### [ACTIVITY]
Give the records below again in full, exactly as written, but without any images.

· · · ·

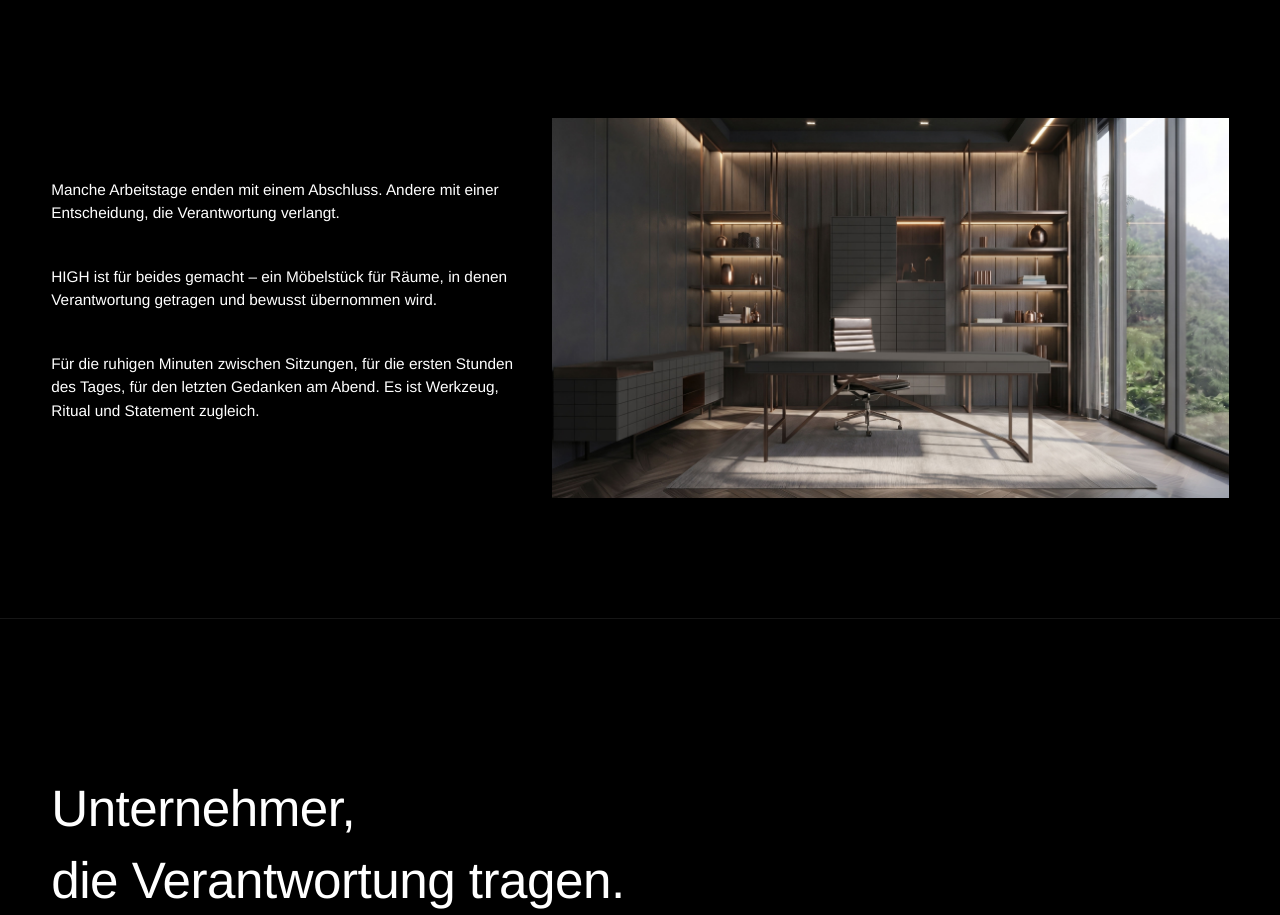
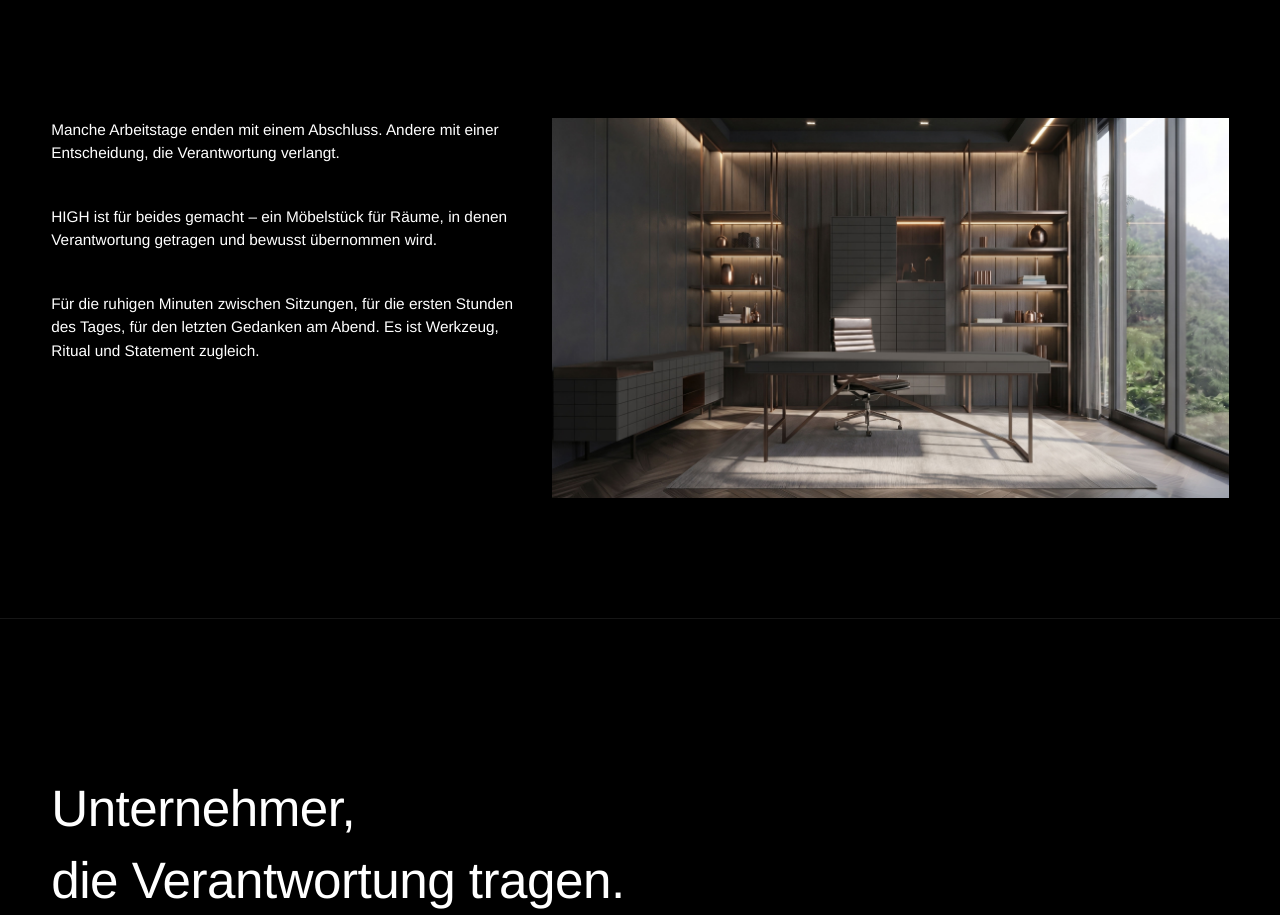
Before and after one commit to talentbenutzer/ht_high_a, a Next.js app: page / in a window 1280 px wide. Shown: the part 1882-2797 px from the top of the page. Built offline with nearby package versions, Linux system fonts and the light colour scheme; a web font is replaced by a local one.

Commit message:
Align intro paragraphs to the top of the image

```diff
--- a/styles/globals.css
+++ b/styles/globals.css
@@ -574,7 +574,7 @@
     gap: 24px;
     color: var(--bone-dim);
     line-height: 1.6;
-    align-self: center;
+    align-self: start;
   }
   .intro-image {
     grid-column: 6 / -1;
```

· · · ·

### [RESPONSE TO THIS EXERCISE]
Before and after one commit to talentbenutzer/ht_high_a, a Next.js app: page / in a window 1280 px wide. Shown: the part 1882-2797 px from the top of the page. Built offline with nearby package versions, Linux system fonts and the light colour scheme; a web font is replaced by a local one.

Commit message:
Align intro paragraphs to the top of the image

```diff
--- a/styles/globals.css
+++ b/styles/globals.css
@@ -574,7 +574,7 @@
     gap: 24px;
     color: var(--bone-dim);
     line-height: 1.6;
-    align-self: center;
+    align-self: start;
   }
   .intro-image {
     grid-column: 6 / -1;
```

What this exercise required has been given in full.